Published Sep 18, 2019Molly Sarlé demands attention.
Since reuniting with Mountain Man for their sophomore record Magic Ship, alongside Alexandra Sauser-Monnig (Daughter of Swords) and Amelia Meath (Sylvan Esso), Sarlé has been brewing Karaoke Angel, her debut solo record — and one that she took nearly four years to complete.
Much like the captivating work she produces with Mountain Man, on Karaoke Angel, Sarlé is able to fill a room with just her voice. Foregoing the a cappella tendencies of her earlier projects, here she opts for the inclusion of minimalistic instrumentation and understated backup vocals. Centre stage is, of course, Sarlé's stunning voice, and it beats the soul raw while simultaneously supplicating an empathetic ear. There is no turning away from this record.
Much like contemplating the unimaginable depths of the sea or beholding the vastness of an unclouded sky, listening to Karaoke Angel gives listeners the distinct ability to erase their selfhood, to ease you into a sense of oneness that you're oblivious to until it's over.
"Human," "Karaoke Angel" and "Almost Free" are the album's hardest hitting tracks, covering a range of human emotion: pain, sadness, ecstasy, longing, glee and defeat are portrayed through moments of self-reflection. "Faith For Doubt" offers advice from Sarlé's paternal grandmother whom she never met, "Suddenly" bookends the record with a tale about a regrettable session of fellatio, and album closer "Passenger Side" is a perfect portrayal of the healing nature of a long country drive with a lover. An exploration of the fleeting nature of car travel, and of relationships, it's the perfect song to usher you back into reality.

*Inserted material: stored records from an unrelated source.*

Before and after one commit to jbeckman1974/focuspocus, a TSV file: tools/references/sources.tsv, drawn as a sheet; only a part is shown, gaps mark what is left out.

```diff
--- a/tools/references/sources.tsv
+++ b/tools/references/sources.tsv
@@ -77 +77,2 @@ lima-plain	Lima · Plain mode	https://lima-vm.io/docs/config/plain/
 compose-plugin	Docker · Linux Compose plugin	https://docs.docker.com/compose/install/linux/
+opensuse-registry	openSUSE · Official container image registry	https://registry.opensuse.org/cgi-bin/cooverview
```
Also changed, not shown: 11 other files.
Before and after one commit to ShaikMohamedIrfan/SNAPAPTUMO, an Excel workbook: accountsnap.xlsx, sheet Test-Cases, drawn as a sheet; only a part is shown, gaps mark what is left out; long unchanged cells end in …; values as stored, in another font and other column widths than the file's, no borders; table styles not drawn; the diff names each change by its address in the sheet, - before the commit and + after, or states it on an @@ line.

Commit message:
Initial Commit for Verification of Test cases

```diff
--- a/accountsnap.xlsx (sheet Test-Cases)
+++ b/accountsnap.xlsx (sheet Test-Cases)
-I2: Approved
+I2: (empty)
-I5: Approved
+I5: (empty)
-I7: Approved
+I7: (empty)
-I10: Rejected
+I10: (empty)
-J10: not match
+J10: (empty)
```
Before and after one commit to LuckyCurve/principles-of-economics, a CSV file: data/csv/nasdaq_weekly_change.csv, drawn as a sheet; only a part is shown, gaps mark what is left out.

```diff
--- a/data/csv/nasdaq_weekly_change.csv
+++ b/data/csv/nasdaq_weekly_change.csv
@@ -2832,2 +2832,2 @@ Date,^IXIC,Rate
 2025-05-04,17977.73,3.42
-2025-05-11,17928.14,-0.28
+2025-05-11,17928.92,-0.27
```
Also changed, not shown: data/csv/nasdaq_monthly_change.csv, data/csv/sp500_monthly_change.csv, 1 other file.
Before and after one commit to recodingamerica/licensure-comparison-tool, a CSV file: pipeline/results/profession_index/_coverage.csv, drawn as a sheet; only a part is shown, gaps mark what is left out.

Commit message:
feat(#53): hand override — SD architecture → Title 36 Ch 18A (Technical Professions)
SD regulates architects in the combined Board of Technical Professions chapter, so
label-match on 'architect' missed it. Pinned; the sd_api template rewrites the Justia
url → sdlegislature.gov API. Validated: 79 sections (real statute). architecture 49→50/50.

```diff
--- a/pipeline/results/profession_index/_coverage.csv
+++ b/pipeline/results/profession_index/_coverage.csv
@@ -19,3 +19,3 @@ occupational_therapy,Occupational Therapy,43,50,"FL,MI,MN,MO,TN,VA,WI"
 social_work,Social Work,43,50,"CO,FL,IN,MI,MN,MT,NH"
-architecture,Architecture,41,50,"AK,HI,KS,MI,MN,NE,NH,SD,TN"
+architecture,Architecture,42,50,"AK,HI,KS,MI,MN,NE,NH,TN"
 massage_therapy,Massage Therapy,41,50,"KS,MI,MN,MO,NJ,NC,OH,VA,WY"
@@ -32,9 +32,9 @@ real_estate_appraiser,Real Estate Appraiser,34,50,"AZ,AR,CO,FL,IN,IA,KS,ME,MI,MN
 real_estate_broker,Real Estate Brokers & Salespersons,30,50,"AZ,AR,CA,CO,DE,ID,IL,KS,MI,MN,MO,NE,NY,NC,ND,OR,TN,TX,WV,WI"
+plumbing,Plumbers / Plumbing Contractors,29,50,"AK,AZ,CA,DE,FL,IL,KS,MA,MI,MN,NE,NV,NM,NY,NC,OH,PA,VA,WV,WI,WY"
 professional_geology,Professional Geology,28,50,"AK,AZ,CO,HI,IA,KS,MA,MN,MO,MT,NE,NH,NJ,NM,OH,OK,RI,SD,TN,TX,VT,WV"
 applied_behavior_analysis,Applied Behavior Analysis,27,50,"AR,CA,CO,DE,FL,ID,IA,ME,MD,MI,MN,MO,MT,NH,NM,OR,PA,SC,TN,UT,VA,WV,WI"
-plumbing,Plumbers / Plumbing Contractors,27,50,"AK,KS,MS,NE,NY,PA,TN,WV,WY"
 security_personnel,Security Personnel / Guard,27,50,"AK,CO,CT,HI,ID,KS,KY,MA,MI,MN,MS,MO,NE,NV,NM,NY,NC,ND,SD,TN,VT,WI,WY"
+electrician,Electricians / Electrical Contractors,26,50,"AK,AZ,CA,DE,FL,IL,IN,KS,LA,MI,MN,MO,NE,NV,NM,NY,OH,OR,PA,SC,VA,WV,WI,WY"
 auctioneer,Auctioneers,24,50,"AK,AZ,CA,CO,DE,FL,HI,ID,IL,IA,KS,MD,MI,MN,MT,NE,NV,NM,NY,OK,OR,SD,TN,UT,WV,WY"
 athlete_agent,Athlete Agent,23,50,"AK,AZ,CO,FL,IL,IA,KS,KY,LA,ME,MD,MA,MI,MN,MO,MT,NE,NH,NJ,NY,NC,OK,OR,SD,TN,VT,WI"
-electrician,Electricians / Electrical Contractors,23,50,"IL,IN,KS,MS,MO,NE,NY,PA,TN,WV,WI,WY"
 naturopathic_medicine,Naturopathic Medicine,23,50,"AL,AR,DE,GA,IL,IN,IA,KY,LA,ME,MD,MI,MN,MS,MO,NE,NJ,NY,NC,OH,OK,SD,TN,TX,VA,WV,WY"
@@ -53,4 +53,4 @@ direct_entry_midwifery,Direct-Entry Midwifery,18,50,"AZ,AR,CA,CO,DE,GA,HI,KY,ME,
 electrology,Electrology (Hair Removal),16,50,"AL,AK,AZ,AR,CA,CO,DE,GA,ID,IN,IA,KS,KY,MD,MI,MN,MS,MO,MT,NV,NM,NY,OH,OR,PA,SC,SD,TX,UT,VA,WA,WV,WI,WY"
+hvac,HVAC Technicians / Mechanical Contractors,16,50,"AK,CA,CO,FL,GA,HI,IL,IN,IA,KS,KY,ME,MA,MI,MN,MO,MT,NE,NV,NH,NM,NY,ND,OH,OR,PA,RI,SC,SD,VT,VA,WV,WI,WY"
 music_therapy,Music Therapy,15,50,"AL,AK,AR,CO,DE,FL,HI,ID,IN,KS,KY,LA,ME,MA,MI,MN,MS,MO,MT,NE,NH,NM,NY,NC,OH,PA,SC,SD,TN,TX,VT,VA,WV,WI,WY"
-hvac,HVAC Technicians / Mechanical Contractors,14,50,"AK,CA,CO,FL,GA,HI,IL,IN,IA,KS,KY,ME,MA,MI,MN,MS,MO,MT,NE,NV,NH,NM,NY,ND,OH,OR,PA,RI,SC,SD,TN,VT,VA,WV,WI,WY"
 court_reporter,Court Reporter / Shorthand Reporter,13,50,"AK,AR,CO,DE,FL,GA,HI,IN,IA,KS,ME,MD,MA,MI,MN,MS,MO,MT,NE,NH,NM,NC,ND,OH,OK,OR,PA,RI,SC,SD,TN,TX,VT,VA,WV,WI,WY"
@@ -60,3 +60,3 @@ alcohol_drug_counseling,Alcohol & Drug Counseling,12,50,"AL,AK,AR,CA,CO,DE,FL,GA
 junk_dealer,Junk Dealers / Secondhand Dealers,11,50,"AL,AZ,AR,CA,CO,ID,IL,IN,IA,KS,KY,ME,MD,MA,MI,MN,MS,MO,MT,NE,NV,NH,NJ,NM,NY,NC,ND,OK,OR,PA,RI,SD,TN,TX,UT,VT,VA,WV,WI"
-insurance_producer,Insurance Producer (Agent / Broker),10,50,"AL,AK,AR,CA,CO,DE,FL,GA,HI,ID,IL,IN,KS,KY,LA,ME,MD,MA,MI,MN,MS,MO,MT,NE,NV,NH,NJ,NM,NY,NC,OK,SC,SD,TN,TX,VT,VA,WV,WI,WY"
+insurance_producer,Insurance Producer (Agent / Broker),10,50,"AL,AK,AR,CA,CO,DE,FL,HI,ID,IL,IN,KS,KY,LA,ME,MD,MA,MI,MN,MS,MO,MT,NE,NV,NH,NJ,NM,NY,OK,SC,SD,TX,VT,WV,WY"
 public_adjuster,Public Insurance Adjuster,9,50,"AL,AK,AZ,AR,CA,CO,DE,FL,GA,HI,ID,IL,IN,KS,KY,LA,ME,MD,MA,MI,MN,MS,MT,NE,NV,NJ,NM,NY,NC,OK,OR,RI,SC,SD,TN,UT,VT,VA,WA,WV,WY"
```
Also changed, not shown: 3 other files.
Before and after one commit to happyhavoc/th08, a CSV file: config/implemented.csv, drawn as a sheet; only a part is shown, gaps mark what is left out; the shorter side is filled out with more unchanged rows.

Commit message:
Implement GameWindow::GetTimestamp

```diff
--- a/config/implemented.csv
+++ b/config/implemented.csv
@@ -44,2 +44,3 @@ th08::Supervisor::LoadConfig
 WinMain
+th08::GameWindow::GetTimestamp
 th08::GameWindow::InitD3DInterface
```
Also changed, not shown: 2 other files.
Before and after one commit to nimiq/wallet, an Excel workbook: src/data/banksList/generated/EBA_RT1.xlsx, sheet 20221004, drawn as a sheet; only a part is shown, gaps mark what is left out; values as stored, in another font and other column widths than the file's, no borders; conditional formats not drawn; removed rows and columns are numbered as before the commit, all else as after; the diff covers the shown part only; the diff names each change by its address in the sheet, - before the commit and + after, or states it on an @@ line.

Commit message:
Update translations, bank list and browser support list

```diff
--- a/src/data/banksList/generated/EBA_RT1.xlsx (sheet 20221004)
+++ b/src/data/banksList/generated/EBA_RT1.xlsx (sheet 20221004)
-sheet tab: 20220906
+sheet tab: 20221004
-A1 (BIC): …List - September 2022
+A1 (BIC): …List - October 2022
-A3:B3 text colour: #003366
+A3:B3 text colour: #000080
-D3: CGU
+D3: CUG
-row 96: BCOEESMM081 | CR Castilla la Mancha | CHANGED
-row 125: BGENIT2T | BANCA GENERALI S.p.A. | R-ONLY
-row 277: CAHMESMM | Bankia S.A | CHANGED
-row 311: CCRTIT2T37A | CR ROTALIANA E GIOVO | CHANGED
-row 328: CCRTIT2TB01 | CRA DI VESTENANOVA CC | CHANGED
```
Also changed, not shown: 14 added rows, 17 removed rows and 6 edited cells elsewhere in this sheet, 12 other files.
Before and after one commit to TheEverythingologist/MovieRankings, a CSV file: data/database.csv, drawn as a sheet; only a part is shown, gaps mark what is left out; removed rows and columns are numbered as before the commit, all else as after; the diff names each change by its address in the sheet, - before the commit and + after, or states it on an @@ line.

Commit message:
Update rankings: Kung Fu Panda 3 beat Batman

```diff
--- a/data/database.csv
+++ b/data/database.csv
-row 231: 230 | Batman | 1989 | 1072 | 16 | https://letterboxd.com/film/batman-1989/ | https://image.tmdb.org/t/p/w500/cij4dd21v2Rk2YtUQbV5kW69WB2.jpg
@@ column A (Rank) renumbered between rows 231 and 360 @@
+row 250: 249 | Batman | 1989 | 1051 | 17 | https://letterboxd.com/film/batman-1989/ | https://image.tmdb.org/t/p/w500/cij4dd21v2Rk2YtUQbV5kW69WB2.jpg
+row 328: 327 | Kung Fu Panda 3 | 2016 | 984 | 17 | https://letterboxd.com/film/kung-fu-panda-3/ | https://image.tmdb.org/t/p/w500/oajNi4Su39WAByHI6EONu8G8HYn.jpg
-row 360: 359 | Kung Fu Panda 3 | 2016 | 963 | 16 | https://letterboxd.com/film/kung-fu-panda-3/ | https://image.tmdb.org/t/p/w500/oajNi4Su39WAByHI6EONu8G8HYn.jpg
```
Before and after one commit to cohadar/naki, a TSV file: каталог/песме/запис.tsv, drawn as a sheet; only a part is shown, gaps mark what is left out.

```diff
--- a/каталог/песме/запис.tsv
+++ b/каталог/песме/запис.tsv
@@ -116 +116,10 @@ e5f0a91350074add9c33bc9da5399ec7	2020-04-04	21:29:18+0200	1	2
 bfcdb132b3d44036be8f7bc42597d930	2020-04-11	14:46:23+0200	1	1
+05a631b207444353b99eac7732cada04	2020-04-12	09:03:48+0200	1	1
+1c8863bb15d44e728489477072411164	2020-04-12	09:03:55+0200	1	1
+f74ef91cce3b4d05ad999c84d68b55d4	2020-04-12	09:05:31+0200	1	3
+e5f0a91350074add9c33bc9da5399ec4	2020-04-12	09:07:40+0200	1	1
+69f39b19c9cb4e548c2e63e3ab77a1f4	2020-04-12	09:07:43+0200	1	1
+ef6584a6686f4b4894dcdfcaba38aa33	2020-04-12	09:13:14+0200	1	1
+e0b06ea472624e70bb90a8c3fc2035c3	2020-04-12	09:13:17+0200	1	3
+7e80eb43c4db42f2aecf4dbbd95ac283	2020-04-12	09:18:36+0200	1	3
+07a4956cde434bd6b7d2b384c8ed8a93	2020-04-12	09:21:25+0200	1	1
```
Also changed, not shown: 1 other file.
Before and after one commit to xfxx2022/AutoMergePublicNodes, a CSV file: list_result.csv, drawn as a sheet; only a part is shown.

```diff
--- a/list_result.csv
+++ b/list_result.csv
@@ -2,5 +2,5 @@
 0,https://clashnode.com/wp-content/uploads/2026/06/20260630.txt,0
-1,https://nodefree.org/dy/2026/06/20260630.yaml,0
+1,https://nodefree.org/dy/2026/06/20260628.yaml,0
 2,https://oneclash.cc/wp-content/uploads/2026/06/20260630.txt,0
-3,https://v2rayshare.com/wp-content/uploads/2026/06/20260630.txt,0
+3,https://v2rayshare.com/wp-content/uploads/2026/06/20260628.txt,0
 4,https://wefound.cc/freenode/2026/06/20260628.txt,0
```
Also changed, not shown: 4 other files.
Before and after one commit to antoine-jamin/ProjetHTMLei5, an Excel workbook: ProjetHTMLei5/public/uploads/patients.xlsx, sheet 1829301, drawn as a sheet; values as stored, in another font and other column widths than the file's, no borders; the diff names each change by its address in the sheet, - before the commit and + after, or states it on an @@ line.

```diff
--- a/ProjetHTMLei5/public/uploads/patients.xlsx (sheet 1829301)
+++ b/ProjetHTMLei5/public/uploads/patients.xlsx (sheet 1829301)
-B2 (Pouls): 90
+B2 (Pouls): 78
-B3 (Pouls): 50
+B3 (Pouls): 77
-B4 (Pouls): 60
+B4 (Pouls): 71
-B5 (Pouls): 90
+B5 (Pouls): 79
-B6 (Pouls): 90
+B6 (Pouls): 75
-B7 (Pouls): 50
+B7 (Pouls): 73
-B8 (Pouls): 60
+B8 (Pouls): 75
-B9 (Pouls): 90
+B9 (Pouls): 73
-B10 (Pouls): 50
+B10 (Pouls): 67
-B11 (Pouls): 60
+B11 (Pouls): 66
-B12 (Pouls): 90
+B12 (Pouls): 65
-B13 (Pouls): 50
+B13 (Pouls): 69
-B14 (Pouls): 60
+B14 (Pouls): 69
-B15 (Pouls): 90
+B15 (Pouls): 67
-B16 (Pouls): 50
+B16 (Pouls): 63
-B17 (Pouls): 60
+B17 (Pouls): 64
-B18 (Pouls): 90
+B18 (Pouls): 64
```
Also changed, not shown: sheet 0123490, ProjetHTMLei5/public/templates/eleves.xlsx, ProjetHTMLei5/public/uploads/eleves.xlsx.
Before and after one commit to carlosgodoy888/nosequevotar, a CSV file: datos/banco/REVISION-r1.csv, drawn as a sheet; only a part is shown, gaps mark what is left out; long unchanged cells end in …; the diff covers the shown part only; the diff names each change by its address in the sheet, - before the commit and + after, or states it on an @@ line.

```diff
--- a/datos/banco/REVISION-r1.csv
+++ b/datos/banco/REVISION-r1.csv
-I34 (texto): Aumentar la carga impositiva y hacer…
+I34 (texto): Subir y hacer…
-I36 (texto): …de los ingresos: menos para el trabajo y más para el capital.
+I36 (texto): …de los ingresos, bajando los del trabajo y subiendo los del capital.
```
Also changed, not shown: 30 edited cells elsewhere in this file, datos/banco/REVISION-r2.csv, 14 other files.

Karaoke Angel is a beautiful surprise from Sarlé, whose career as a solo artist has only just begun. (Partisan)